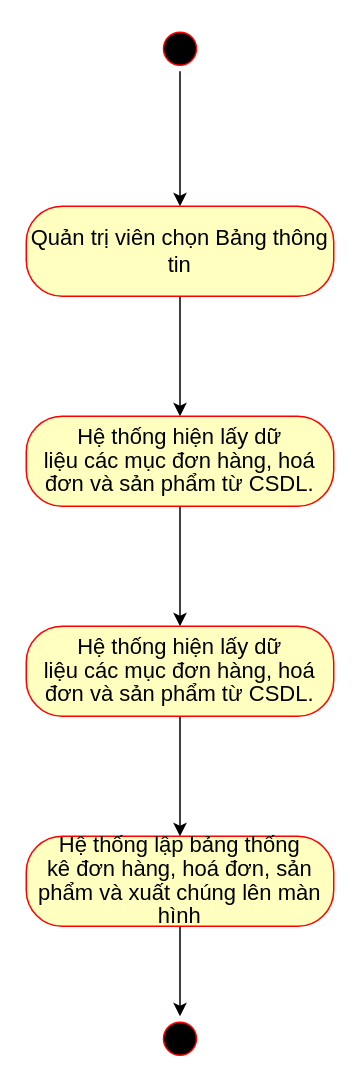
Before: Nam3_HK1/CNPM_SoftTech/Activity Diagrams/Linh Quân/AD_ThốngKêMuaBán.drawio in EdgarIgnite16/SGU-Course, a draw.io diagram. Source tidied: cells renumbered, new cells numbered last; positions are measured from the earlier drawing's top-left corner, leaving out a move shared by most shapes. Both pictures are drawn from the tidied source at 150%, with x=0, y=0 at pixel (26, 26).
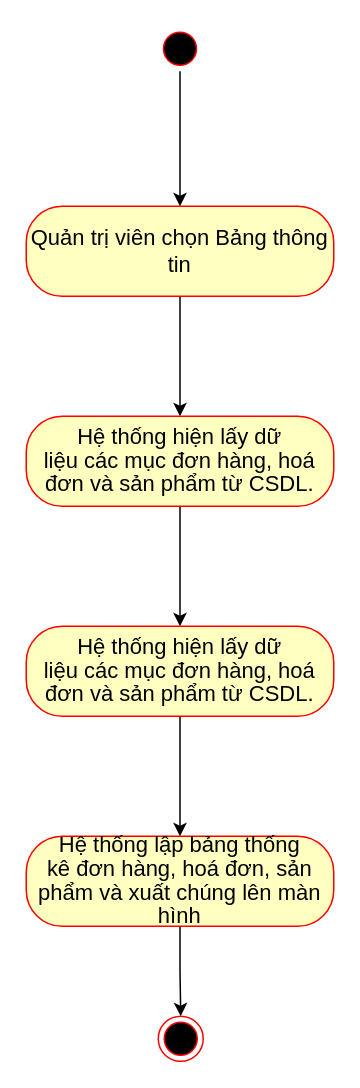
The same diagram, later.

The edit, as a diff of the source:
```diff
@@
 <mxGraphModel>
   <root>
     <mxCell id="0" />
     <mxCell id="1" parent="0" />
     <mxCell id="2" style="edgeStyle=orthogonalEdgeStyle;rounded=0;jettySize=auto;html=1;strokeColor=#000000;" parent="1" edge="1" source="11" target="4">
       <mxGeometry relative="1" as="geometry" />
     </mxCell>
     <mxCell id="3" style="edgeStyle=orthogonalEdgeStyle;rounded=0;jettySize=auto;html=1;strokeColor=#000000;" parent="1" edge="1" source="4" target="6">
       <mxGeometry relative="1" as="geometry" />
     </mxCell>
     <mxCell id="4" value="&lt;span id=&quot;docs-internal-guid-b119b1f9-7fff-7a8a-0c2a-a52a1cc7dd21&quot;&gt;&lt;p style=&quot;line-height:1.2;margin-top:0pt;margin-bottom:0pt;&quot; dir=&quot;ltr&quot;&gt;&lt;span id=&quot;docs-internal-guid-87ecdf26-7fff-a502-00cf-f5917936f4c6&quot;&gt;&lt;/span&gt;&lt;/p&gt;&lt;p style=&quot;line-height:1.2;margin-top:0pt;margin-bottom:0pt;&quot; dir=&quot;ltr&quot;&gt;&lt;span style=&quot;font-size: 11pt; font-family: Calibri, sans-serif; color: rgb(0, 0, 0); background-color: transparent; font-weight: 400; font-style: normal; font-variant: normal; text-decoration: none; vertical-align: baseline;&quot;&gt;Quản trị viên chọn Bảng thông tin&lt;/span&gt;&lt;/p&gt;&lt;/span&gt;" style="rounded=1;whiteSpace=wrap;html=1;arcSize=40;fontColor=#000000;fillColor=#ffffc0;strokeColor=#ff0000;fontFamily=Helvetica;" parent="1" vertex="1">
       <mxGeometry y="120" width="205" height="60" as="geometry" />
     </mxCell>
     <mxCell id="5" style="edgeStyle=orthogonalEdgeStyle;rounded=0;jettySize=auto;html=1;strokeColor=#000000;" parent="1" edge="1" source="6" target="8">
       <mxGeometry relative="1" as="geometry" />
     </mxCell>
     <mxCell id="6" value="&lt;span id=&quot;docs-internal-guid-b119b1f9-7fff-7a8a-0c2a-a52a1cc7dd21&quot;&gt;&lt;p style=&quot;line-height: 1.2 ; margin-top: 0pt ; margin-bottom: 0pt&quot; dir=&quot;ltr&quot;&gt;&lt;span id=&quot;docs-internal-guid-87ecdf26-7fff-a502-00cf-f5917936f4c6&quot;&gt;&lt;/span&gt;&lt;/p&gt;&lt;p style=&quot;line-height: 1.2 ; margin-top: 0pt ; margin-bottom: 0pt&quot; dir=&quot;ltr&quot;&gt;&lt;span id=&quot;docs-internal-guid-6f0540c0-7fff-cedd-dd9e-b922fe658600&quot;&gt;&lt;/span&gt;&lt;/p&gt;&lt;p style=&quot;line-height: 1.2 ; margin-top: 0pt ; margin-bottom: 0pt&quot; dir=&quot;ltr&quot;&gt;&lt;span style=&quot;font-size: 11.0pt ; line-height: 107% ; font-family: &amp;#34;calibri&amp;#34; , sans-serif&quot;&gt;Hệ thống hiện lấy dữ&lt;br/&gt;liệu các mục đơn hàng, hoá đơn và sản phẩm từ CSDL.&lt;/span&gt;&lt;br&gt;&lt;/p&gt;&lt;/span&gt;" style="rounded=1;whiteSpace=wrap;html=1;arcSize=40;fontColor=#000000;fillColor=#ffffc0;strokeColor=#ff0000;fontFamily=Helvetica;" parent="1" vertex="1">
       <mxGeometry y="260" width="205" height="60" as="geometry" />
     </mxCell>
     <mxCell id="7" style="edgeStyle=orthogonalEdgeStyle;rounded=0;jettySize=auto;html=1;strokeColor=#000000;" parent="1" edge="1" source="8" target="10">
       <mxGeometry relative="1" as="geometry" />
     </mxCell>
     <mxCell id="8" value="&lt;span id=&quot;docs-internal-guid-b119b1f9-7fff-7a8a-0c2a-a52a1cc7dd21&quot;&gt;&lt;p style=&quot;line-height: 1.2 ; margin-top: 0pt ; margin-bottom: 0pt&quot; dir=&quot;ltr&quot;&gt;&lt;span id=&quot;docs-internal-guid-87ecdf26-7fff-a502-00cf-f5917936f4c6&quot;&gt;&lt;/span&gt;&lt;/p&gt;&lt;p style=&quot;line-height: 1.2 ; margin-top: 0pt ; margin-bottom: 0pt&quot; dir=&quot;ltr&quot;&gt;&lt;span id=&quot;docs-internal-guid-6f0540c0-7fff-cedd-dd9e-b922fe658600&quot;&gt;&lt;/span&gt;&lt;/p&gt;&lt;p style=&quot;line-height: 1.2 ; margin-top: 0pt ; margin-bottom: 0pt&quot; dir=&quot;ltr&quot;&gt;&lt;span id=&quot;docs-internal-guid-0d1dfeef-7fff-f3c3-ceaf-9b7a43b76ab0&quot;&gt;&lt;/span&gt;&lt;/p&gt;&lt;p style=&quot;line-height: 1.2 ; margin-top: 0pt ; margin-bottom: 0pt&quot; dir=&quot;ltr&quot;&gt;&lt;span style=&quot;font-size: 11.0pt ; line-height: 107% ; font-family: &amp;#34;calibri&amp;#34; , sans-serif&quot;&gt;Hệ thống hiện lấy dữ&lt;br/&gt;liệu các mục đơn hàng, hoá đơn và sản phẩm từ CSDL.&lt;/span&gt;&lt;br&gt;&lt;/p&gt;&lt;/span&gt;" style="rounded=1;whiteSpace=wrap;html=1;arcSize=40;fontColor=#000000;fillColor=#ffffc0;strokeColor=#ff0000;fontFamily=Helvetica;" parent="1" vertex="1">
       <mxGeometry y="400" width="205" height="60" as="geometry" />
     </mxCell>
-    <mxCell id="9" style="edgeStyle=orthogonalEdgeStyle;rounded=0;jettySize=auto;html=1;entryX=0.5;entryY=0;entryDx=0;entryDy=0;strokeColor=#000000;" parent="1" edge="1" source="10" target="12">
+    <mxCell id="9" style="edgeStyle=orthogonalEdgeStyle;rounded=0;jettySize=auto;html=1;strokeColor=#000000;" parent="1" edge="1" source="10" target="13">
       <mxGeometry relative="1" as="geometry" />
     </mxCell>
     <mxCell id="10" value="&lt;span id=&quot;docs-internal-guid-b119b1f9-7fff-7a8a-0c2a-a52a1cc7dd21&quot;&gt;&lt;p style=&quot;line-height: 1.2 ; margin-top: 0pt ; margin-bottom: 0pt&quot; dir=&quot;ltr&quot;&gt;&lt;span id=&quot;docs-internal-guid-87ecdf26-7fff-a502-00cf-f5917936f4c6&quot;&gt;&lt;/span&gt;&lt;/p&gt;&lt;p style=&quot;line-height: 1.2 ; margin-top: 0pt ; margin-bottom: 0pt&quot; dir=&quot;ltr&quot;&gt;&lt;span id=&quot;docs-internal-guid-6f0540c0-7fff-cedd-dd9e-b922fe658600&quot;&gt;&lt;/span&gt;&lt;/p&gt;&lt;p style=&quot;line-height: 1.2 ; margin-top: 0pt ; margin-bottom: 0pt&quot; dir=&quot;ltr&quot;&gt;&lt;span id=&quot;docs-internal-guid-0d1dfeef-7fff-f3c3-ceaf-9b7a43b76ab0&quot;&gt;&lt;/span&gt;&lt;/p&gt;&lt;p style=&quot;line-height: 1.2 ; margin-top: 0pt ; margin-bottom: 0pt&quot; dir=&quot;ltr&quot;&gt;&lt;span id=&quot;docs-internal-guid-01b107ca-7fff-2f3e-bea0-99fc327c84b7&quot;&gt;&lt;/span&gt;&lt;/p&gt;&lt;p style=&quot;line-height: 1.2 ; margin-top: 0pt ; margin-bottom: 0pt&quot; dir=&quot;ltr&quot;&gt;&lt;span style=&quot;font-size: 11.0pt ; line-height: 107% ; font-family: &amp;#34;calibri&amp;#34; , sans-serif&quot;&gt;Hệ thống lập bảng thống&lt;br/&gt;kê đơn hàng, hoá đơn, sản phẩm và xuất chúng lên màn hình&lt;/span&gt;&lt;br&gt;&lt;/p&gt;&lt;/span&gt;" style="rounded=1;whiteSpace=wrap;html=1;arcSize=40;fontColor=#000000;fillColor=#ffffc0;strokeColor=#ff0000;fontFamily=Helvetica;" parent="1" vertex="1">
       <mxGeometry y="540" width="205" height="60" as="geometry" />
     </mxCell>
     <mxCell id="11" style="ellipse;html=1;shape=startState;fillColor=#000000;strokeColor=#ff0000;fontFamily=Helvetica;" parent="1" vertex="1">
       <mxGeometry x="87.5" width="30" height="30" as="geometry" />
     </mxCell>
-    <mxCell id="12" style="ellipse;html=1;shape=startState;fillColor=#000000;strokeColor=#ff0000;fontFamily=Helvetica;" parent="1" vertex="1">
-      <mxGeometry x="87.5" y="660" width="30" height="30" as="geometry" />
-    </mxCell>
+    <mxCell id="13" style="ellipse;html=1;shape=endState;fillColor=#000000;strokeColor=#ff0000;" parent="1" vertex="1">
+      <mxGeometry x="88" y="660" width="30" height="30" as="geometry" />
+    </mxCell>
   </root>
 </mxGraphModel>
```
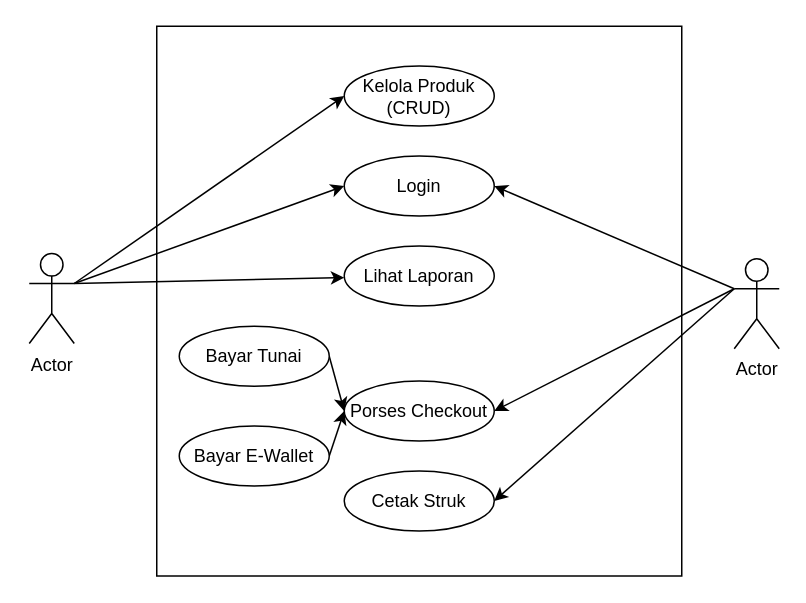
Above: page "usecase" (4 of 5) of praktikum/week6-uml-solid/src/uml/usecase_activity_sequence_class.drawio in yuriya-dev/oop-202501-240202889 (draw.io), before the change. Source tidied: cells renumbered, new cells numbered last; positions are measured from the earlier drawing's top-left corner, leaving out a move shared by most shapes. Both pictures are drawn from the tidied source at 150%, with x=0, y=0 at pixel (28, 26).
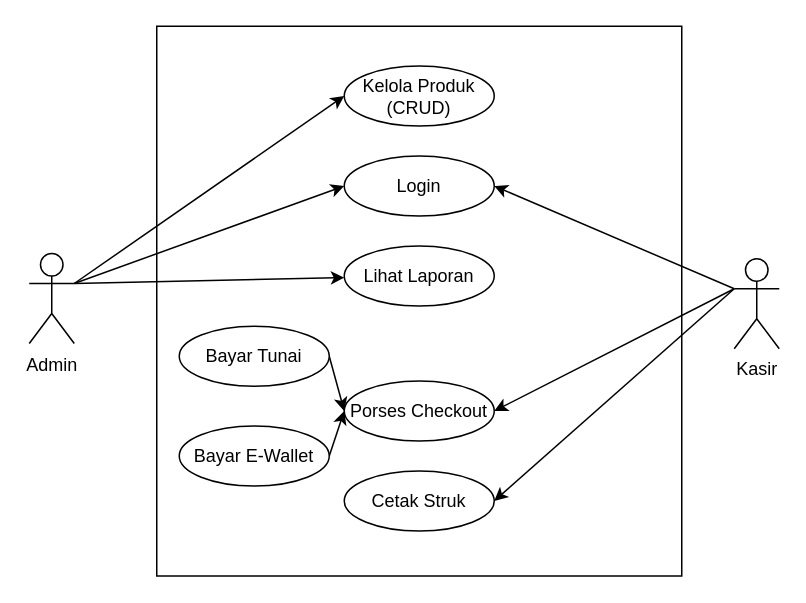
The same page after the edit.

Diff of the diagram source:
```diff
@@
 <mxGraphModel>
   <root>
     <mxCell id="0" />
     <mxCell id="1" parent="0" />
     <mxCell id="2" style="rounded=0;whiteSpace=wrap;html=1;" parent="1" vertex="1">
       <mxGeometry x="85" width="350" height="366.5" as="geometry" />
     </mxCell>
     <mxCell id="3" style="rounded=0;jettySize=auto;html=1;exitX=1;exitY=0.3333333333333333;exitDx=0;exitDy=0;exitPerimeter=0;entryX=0;entryY=0.5;entryDx=0;entryDy=0;" parent="1" edge="1" source="6" target="7">
       <mxGeometry relative="1" as="geometry" />
     </mxCell>
     <mxCell id="4" style="rounded=0;jettySize=auto;html=1;exitX=1;exitY=0.3333333333333333;exitDx=0;exitDy=0;exitPerimeter=0;entryX=0;entryY=0.5;entryDx=0;entryDy=0;" parent="1" edge="1" source="6" target="8">
       <mxGeometry relative="1" as="geometry" />
     </mxCell>
     <mxCell id="5" style="rounded=0;jettySize=auto;html=1;exitX=1;exitY=0.3333333333333333;exitDx=0;exitDy=0;exitPerimeter=0;" parent="1" edge="1" source="6" target="9">
       <mxGeometry relative="1" as="geometry" />
     </mxCell>
-    <mxCell id="6" value="Actor" style="shape=umlActor;verticalLabelPosition=bottom;verticalAlign=top;html=1;outlineConnect=0;" parent="1" vertex="1">
+    <mxCell id="6" value="Admin" style="shape=umlActor;verticalLabelPosition=bottom;verticalAlign=top;html=1;outlineConnect=0;" parent="1" vertex="1">
       <mxGeometry y="151.5" width="30" height="60" as="geometry" />
     </mxCell>
     <mxCell id="7" value="Kelola Produk (CRUD)" style="ellipse;whiteSpace=wrap;html=1;" parent="1" vertex="1">
       <mxGeometry x="210" y="26.5" width="100" height="40" as="geometry" />
     </mxCell>
     <mxCell id="8" value="Login" style="ellipse;whiteSpace=wrap;html=1;" parent="1" vertex="1">
       <mxGeometry x="210" y="86.5" width="100" height="40" as="geometry" />
     </mxCell>
     <mxCell id="9" value="Lihat Laporan" style="ellipse;whiteSpace=wrap;html=1;" parent="1" vertex="1">
       <mxGeometry x="210" y="146.5" width="100" height="40" as="geometry" />
     </mxCell>
     <mxCell id="10" style="rounded=0;jettySize=auto;html=1;exitX=1;exitY=0.5;exitDx=0;exitDy=0;entryX=0;entryY=0.5;entryDx=0;entryDy=0;" parent="1" edge="1" source="11" target="18">
       <mxGeometry relative="1" as="geometry" />
     </mxCell>
     <mxCell id="11" value="Bayar Tunai" style="ellipse;whiteSpace=wrap;html=1;" parent="1" vertex="1">
       <mxGeometry x="100" y="200" width="100" height="40" as="geometry" />
     </mxCell>
     <mxCell id="12" style="rounded=0;jettySize=auto;html=1;exitX=0;exitY=0.3333333333333333;exitDx=0;exitDy=0;exitPerimeter=0;entryX=1;entryY=0.5;entryDx=0;entryDy=0;" parent="1" edge="1" source="15" target="8">
       <mxGeometry relative="1" as="geometry" />
     </mxCell>
     <mxCell id="13" style="rounded=0;jettySize=auto;html=1;exitX=0;exitY=0.3333333333333333;exitDx=0;exitDy=0;exitPerimeter=0;entryX=1;entryY=0.5;entryDx=0;entryDy=0;" parent="1" edge="1" source="15" target="18">
       <mxGeometry relative="1" as="geometry" />
     </mxCell>
     <mxCell id="14" style="rounded=0;jettySize=auto;html=1;exitX=0;exitY=0.3333333333333333;exitDx=0;exitDy=0;exitPerimeter=0;entryX=1;entryY=0.5;entryDx=0;entryDy=0;" parent="1" edge="1" source="15" target="19">
       <mxGeometry relative="1" as="geometry" />
     </mxCell>
-    <mxCell id="15" value="Actor" style="shape=umlActor;verticalLabelPosition=bottom;verticalAlign=top;html=1;outlineConnect=0;" parent="1" vertex="1">
+    <mxCell id="15" value="Kasir" style="shape=umlActor;verticalLabelPosition=bottom;verticalAlign=top;html=1;outlineConnect=0;" parent="1" vertex="1">
       <mxGeometry x="470" y="155" width="30" height="60" as="geometry" />
     </mxCell>
     <mxCell id="16" style="rounded=0;jettySize=auto;html=1;exitX=1;exitY=0.5;exitDx=0;exitDy=0;entryX=0;entryY=0.5;entryDx=0;entryDy=0;" parent="1" edge="1" source="17" target="18">
       <mxGeometry relative="1" as="geometry" />
     </mxCell>
     <mxCell id="17" value="Bayar E-Wallet" style="ellipse;whiteSpace=wrap;html=1;" parent="1" vertex="1">
       <mxGeometry x="100" y="266.5" width="100" height="40" as="geometry" />
     </mxCell>
     <mxCell id="18" value="Porses Checkout" style="ellipse;whiteSpace=wrap;html=1;" parent="1" vertex="1">
       <mxGeometry x="210" y="236.5" width="100" height="40" as="geometry" />
     </mxCell>
     <mxCell id="19" value="Cetak Struk" style="ellipse;whiteSpace=wrap;html=1;" parent="1" vertex="1">
       <mxGeometry x="210" y="296.5" width="100" height="40" as="geometry" />
     </mxCell>
   </root>
 </mxGraphModel>
```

#### WORK INSTRUCTIONS:
Count how many lines of the listing above include "edgeStyle" and report that number alone.

#### RESULT BELOW:
6